DATA FOR THIS EXERCISE
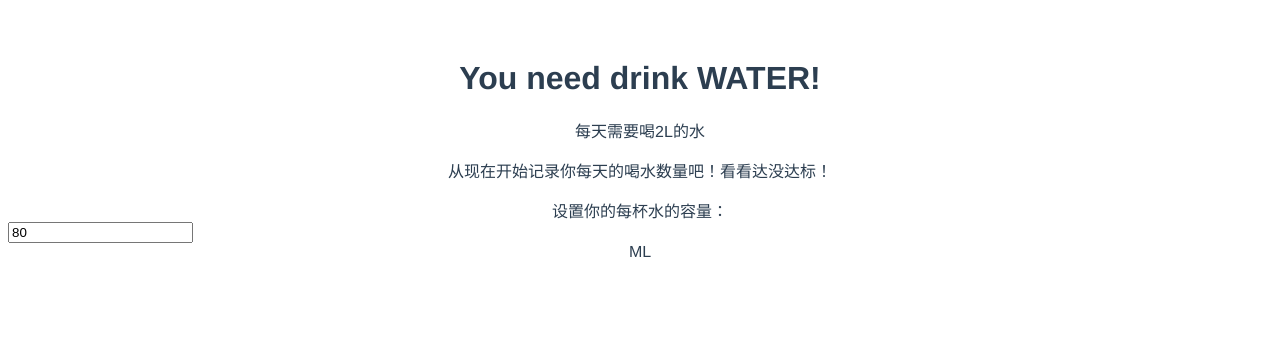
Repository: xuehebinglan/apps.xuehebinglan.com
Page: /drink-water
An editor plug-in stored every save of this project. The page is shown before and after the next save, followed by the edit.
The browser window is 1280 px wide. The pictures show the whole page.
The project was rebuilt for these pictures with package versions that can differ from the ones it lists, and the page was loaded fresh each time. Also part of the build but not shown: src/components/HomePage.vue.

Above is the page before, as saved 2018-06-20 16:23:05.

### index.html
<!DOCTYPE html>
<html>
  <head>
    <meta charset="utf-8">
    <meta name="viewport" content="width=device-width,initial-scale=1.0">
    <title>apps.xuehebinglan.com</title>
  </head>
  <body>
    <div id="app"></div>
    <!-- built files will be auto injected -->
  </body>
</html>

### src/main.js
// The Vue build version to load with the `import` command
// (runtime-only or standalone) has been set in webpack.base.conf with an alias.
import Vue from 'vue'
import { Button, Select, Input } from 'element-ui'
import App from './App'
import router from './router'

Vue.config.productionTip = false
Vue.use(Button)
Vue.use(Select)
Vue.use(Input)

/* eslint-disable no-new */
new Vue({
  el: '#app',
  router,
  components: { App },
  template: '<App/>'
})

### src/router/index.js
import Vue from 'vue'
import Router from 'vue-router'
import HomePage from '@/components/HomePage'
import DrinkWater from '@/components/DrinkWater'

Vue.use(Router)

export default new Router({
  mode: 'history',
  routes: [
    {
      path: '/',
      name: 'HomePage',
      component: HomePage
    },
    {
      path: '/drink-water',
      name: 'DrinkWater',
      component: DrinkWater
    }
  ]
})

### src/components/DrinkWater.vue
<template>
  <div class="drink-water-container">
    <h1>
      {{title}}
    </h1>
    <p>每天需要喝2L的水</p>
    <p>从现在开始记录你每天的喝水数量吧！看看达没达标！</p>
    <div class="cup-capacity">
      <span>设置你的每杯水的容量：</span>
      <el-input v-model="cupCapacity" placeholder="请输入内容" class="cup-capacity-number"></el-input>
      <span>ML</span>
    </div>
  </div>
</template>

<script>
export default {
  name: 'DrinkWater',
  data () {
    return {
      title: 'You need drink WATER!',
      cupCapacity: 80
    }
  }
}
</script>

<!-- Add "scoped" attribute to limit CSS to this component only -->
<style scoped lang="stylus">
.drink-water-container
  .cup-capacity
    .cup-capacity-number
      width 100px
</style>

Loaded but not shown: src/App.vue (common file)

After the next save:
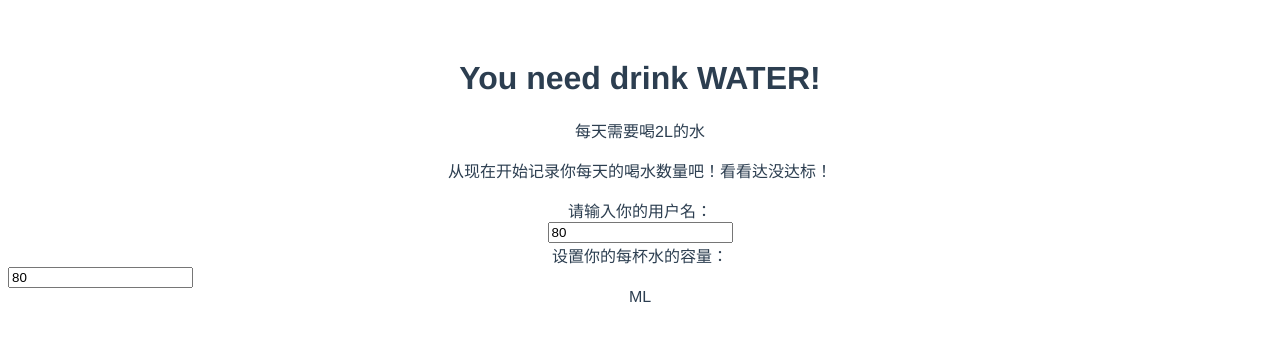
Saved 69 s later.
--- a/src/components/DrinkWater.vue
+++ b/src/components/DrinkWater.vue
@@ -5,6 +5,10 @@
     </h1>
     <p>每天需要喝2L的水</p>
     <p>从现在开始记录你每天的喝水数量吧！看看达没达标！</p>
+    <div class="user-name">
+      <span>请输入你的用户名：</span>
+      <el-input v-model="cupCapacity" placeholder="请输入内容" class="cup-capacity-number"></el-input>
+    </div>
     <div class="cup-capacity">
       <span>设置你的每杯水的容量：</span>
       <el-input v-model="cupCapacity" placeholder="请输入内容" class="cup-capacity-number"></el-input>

...

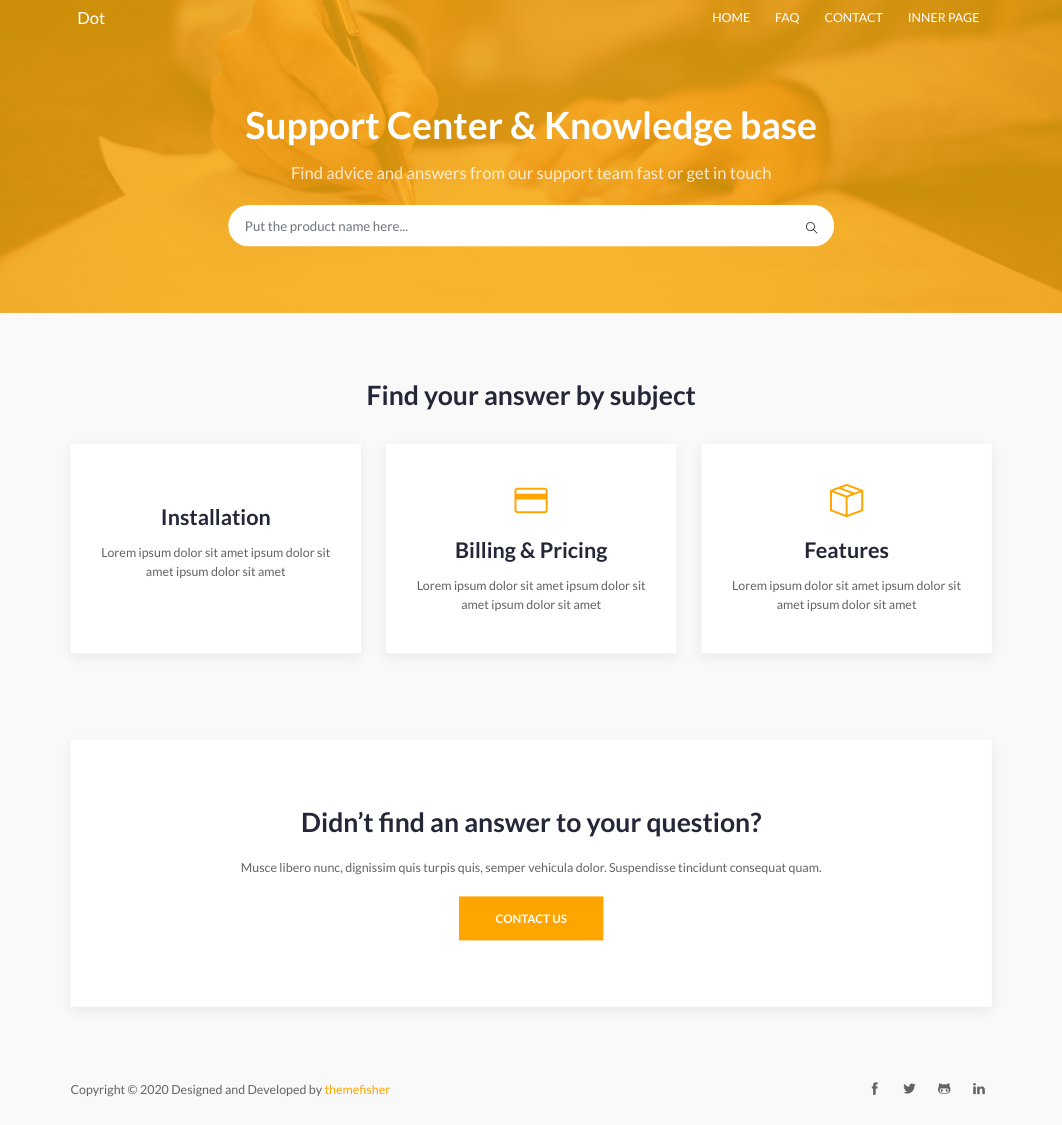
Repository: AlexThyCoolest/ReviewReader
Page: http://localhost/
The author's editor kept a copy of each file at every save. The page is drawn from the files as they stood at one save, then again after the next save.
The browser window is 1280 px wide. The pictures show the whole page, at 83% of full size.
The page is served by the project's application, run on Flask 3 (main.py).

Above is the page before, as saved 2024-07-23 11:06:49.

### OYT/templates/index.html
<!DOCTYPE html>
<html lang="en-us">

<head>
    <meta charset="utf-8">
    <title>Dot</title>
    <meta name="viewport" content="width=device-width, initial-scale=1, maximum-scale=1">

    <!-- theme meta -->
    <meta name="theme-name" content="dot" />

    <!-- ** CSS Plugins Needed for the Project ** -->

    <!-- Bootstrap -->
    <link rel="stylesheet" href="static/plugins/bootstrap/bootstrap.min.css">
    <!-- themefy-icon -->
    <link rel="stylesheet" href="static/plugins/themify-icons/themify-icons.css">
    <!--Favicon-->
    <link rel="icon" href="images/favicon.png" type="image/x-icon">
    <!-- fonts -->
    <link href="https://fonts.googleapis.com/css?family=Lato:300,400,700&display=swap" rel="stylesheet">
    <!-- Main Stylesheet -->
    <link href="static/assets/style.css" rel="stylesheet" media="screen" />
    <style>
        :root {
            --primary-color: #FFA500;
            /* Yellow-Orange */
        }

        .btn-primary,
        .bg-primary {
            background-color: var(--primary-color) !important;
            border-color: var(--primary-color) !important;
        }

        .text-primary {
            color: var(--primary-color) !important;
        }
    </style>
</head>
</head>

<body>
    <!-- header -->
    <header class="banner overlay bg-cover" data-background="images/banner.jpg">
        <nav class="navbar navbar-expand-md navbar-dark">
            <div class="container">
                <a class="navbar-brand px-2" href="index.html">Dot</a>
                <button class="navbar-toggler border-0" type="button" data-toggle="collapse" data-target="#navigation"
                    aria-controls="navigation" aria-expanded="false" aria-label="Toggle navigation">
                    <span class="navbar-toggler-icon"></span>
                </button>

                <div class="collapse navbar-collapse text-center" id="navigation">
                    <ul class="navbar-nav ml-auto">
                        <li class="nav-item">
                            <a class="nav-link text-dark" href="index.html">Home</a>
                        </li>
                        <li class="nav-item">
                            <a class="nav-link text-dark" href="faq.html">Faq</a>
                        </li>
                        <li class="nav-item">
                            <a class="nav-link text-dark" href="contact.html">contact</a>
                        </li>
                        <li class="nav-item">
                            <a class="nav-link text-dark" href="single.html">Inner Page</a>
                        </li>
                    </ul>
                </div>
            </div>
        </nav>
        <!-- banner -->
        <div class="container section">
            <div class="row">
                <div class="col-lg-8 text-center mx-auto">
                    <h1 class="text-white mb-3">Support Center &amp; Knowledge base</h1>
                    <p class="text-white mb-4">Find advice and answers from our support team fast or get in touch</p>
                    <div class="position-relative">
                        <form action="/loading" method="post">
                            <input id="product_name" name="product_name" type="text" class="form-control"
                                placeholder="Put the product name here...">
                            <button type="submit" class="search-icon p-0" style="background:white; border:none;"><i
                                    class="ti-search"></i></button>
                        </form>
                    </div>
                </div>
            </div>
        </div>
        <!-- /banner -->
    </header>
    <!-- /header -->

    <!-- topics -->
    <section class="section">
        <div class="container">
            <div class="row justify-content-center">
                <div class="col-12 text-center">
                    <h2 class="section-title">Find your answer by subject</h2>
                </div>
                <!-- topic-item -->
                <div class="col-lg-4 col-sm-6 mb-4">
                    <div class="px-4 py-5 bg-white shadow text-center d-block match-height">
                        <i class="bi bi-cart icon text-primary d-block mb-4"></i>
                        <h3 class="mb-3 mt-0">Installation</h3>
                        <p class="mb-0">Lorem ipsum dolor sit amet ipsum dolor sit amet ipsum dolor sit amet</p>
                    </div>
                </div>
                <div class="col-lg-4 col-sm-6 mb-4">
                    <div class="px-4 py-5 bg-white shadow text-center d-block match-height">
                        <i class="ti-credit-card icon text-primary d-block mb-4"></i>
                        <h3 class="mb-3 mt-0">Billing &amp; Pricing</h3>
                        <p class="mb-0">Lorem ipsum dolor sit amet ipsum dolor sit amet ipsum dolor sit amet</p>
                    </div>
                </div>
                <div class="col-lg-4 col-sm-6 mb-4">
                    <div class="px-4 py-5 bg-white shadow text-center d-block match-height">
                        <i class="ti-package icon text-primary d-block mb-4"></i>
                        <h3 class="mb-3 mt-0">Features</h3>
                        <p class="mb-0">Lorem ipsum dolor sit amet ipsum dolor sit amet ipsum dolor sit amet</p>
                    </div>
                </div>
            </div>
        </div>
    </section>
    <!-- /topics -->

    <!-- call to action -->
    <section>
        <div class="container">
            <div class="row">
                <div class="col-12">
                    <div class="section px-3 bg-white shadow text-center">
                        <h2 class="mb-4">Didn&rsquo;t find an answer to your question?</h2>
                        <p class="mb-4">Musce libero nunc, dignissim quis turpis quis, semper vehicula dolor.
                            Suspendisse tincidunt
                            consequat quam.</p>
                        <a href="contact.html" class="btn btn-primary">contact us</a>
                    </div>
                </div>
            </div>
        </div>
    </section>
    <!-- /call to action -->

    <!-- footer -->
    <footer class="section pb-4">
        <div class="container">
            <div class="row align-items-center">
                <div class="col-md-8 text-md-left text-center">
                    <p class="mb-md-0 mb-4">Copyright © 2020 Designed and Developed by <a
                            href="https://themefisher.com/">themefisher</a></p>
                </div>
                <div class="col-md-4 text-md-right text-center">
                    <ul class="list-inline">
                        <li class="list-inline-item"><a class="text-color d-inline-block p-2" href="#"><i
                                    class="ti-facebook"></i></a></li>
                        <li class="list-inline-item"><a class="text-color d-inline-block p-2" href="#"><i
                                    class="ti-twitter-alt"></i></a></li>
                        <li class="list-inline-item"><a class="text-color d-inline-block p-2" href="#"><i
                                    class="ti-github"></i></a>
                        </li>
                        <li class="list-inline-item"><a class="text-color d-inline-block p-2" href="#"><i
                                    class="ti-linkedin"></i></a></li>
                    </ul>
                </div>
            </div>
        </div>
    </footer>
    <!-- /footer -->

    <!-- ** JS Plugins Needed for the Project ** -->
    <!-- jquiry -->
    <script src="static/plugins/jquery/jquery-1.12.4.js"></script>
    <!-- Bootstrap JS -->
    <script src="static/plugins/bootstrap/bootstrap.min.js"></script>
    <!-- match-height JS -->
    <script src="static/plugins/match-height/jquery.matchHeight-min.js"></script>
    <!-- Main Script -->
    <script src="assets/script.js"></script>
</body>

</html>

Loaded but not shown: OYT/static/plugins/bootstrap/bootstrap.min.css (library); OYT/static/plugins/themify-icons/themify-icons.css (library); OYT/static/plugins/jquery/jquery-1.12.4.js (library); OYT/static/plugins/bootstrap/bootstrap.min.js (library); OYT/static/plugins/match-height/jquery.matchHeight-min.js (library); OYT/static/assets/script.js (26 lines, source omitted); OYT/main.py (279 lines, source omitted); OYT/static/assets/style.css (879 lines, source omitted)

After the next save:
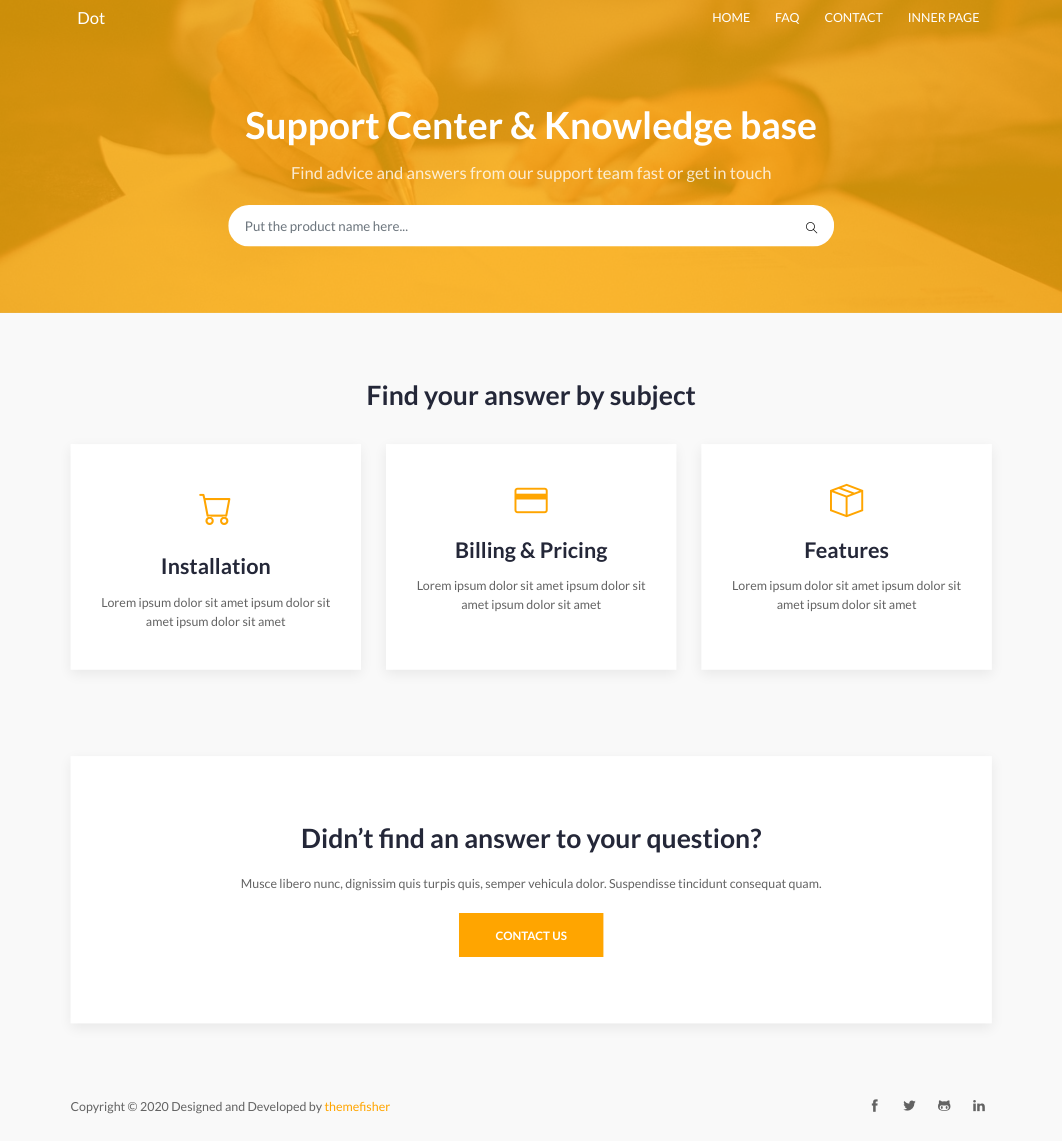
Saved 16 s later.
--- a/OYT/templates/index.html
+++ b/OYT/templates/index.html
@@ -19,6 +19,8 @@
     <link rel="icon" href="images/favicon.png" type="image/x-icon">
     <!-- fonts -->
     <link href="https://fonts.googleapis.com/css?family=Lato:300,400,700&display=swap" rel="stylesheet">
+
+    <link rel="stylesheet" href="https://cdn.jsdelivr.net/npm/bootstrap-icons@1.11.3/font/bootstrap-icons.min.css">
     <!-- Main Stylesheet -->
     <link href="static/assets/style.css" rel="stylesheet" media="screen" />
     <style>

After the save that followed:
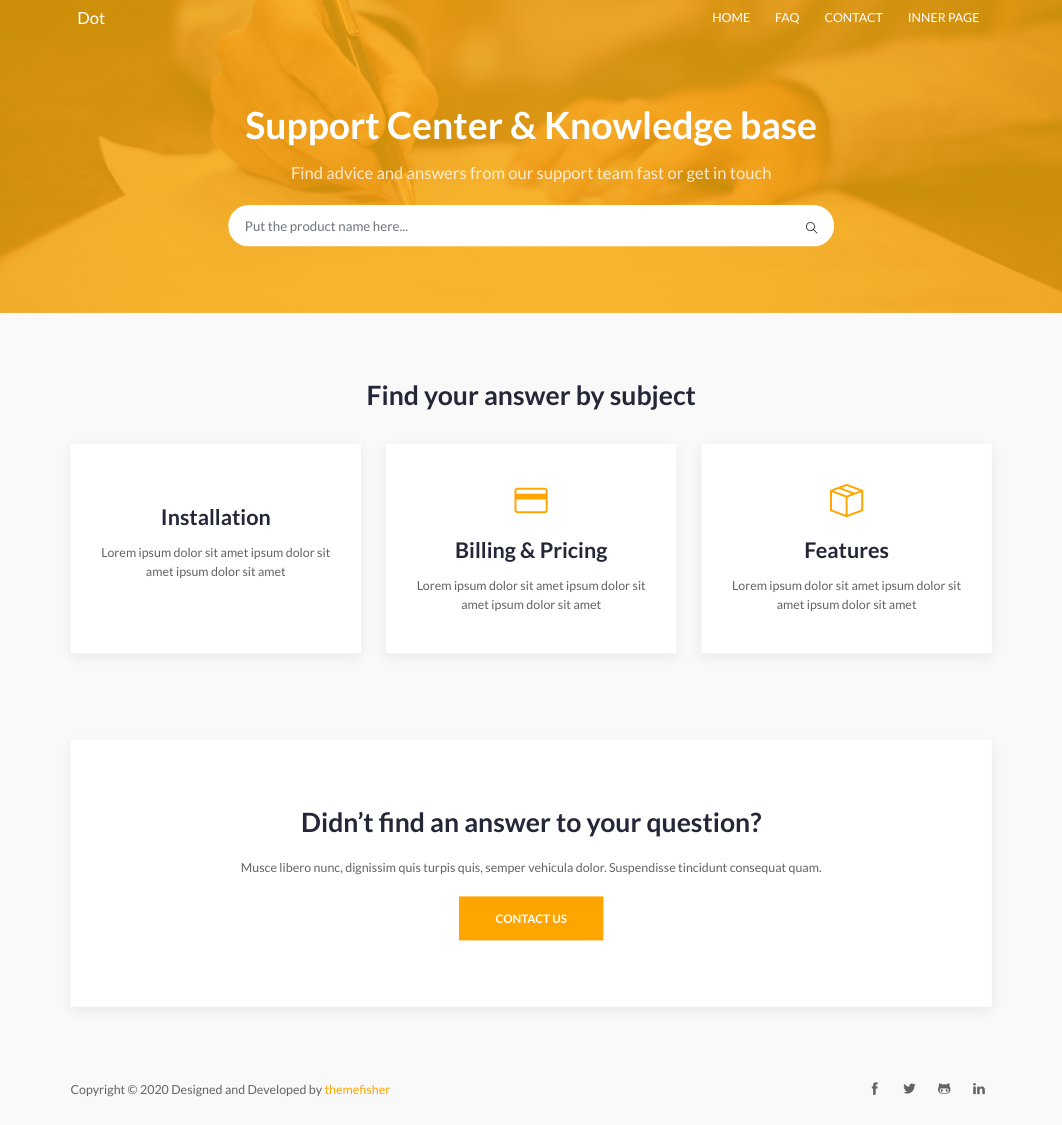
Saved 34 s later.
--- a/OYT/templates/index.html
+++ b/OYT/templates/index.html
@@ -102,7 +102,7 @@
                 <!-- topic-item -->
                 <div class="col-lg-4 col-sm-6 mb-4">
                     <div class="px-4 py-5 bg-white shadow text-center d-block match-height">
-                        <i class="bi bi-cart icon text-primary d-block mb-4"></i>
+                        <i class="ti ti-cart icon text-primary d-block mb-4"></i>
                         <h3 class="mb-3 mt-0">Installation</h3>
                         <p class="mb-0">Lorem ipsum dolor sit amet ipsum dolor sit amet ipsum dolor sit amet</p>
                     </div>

EXERCISE BRIEF
Look through the listing above. Pick out each line with "later" and copy it.

SOLUTION FOR THIS TASK
Saved 69 s later.
Saved 16 s later.
Saved 34 s later.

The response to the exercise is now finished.